### WHAT NEEDS TO BE DONE
The output should be every line below that includes the word "color".
*** STORED DATA ***
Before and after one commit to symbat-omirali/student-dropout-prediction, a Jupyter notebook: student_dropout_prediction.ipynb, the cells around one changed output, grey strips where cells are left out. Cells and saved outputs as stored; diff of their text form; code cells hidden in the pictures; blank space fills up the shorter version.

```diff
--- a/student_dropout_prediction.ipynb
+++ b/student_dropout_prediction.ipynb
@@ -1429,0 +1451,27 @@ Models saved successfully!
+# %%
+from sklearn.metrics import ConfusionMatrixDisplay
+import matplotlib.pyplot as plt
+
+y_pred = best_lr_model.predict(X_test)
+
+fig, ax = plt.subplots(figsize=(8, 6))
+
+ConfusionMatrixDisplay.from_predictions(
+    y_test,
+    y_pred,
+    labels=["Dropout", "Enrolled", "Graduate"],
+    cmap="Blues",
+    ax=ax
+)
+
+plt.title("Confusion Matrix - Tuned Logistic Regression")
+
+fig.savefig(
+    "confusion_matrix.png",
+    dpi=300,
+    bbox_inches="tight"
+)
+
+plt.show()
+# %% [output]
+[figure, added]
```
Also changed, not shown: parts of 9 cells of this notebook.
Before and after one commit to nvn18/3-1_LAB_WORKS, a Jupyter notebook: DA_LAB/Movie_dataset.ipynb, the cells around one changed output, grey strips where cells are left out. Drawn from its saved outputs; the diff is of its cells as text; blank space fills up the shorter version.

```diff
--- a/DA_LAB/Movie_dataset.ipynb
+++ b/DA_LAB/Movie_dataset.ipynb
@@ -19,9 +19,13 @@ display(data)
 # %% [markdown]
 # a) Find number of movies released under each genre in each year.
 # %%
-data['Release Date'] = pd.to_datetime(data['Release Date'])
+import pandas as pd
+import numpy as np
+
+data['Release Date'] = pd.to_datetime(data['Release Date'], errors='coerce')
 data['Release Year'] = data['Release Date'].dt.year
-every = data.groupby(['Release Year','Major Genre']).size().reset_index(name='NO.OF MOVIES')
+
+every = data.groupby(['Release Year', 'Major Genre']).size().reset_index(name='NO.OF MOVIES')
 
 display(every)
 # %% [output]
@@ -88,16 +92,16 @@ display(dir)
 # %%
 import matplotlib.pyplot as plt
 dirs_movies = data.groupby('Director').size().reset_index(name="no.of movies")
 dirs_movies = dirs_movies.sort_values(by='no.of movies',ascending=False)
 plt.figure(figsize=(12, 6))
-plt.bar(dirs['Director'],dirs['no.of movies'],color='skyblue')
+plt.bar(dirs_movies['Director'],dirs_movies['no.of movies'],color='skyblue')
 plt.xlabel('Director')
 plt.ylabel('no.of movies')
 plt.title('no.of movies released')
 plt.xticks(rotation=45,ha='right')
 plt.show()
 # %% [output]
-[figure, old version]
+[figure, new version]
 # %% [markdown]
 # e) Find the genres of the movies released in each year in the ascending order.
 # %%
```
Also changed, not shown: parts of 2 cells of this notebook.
*** End of STORED DATA ***
### RESPONSE TO THE TASK
-plt.bar(dirs['Director'],dirs['no.of movies'],color='skyblue')
+plt.bar(dirs_movies['Director'],dirs_movies['no.of movies'],color='skyblue')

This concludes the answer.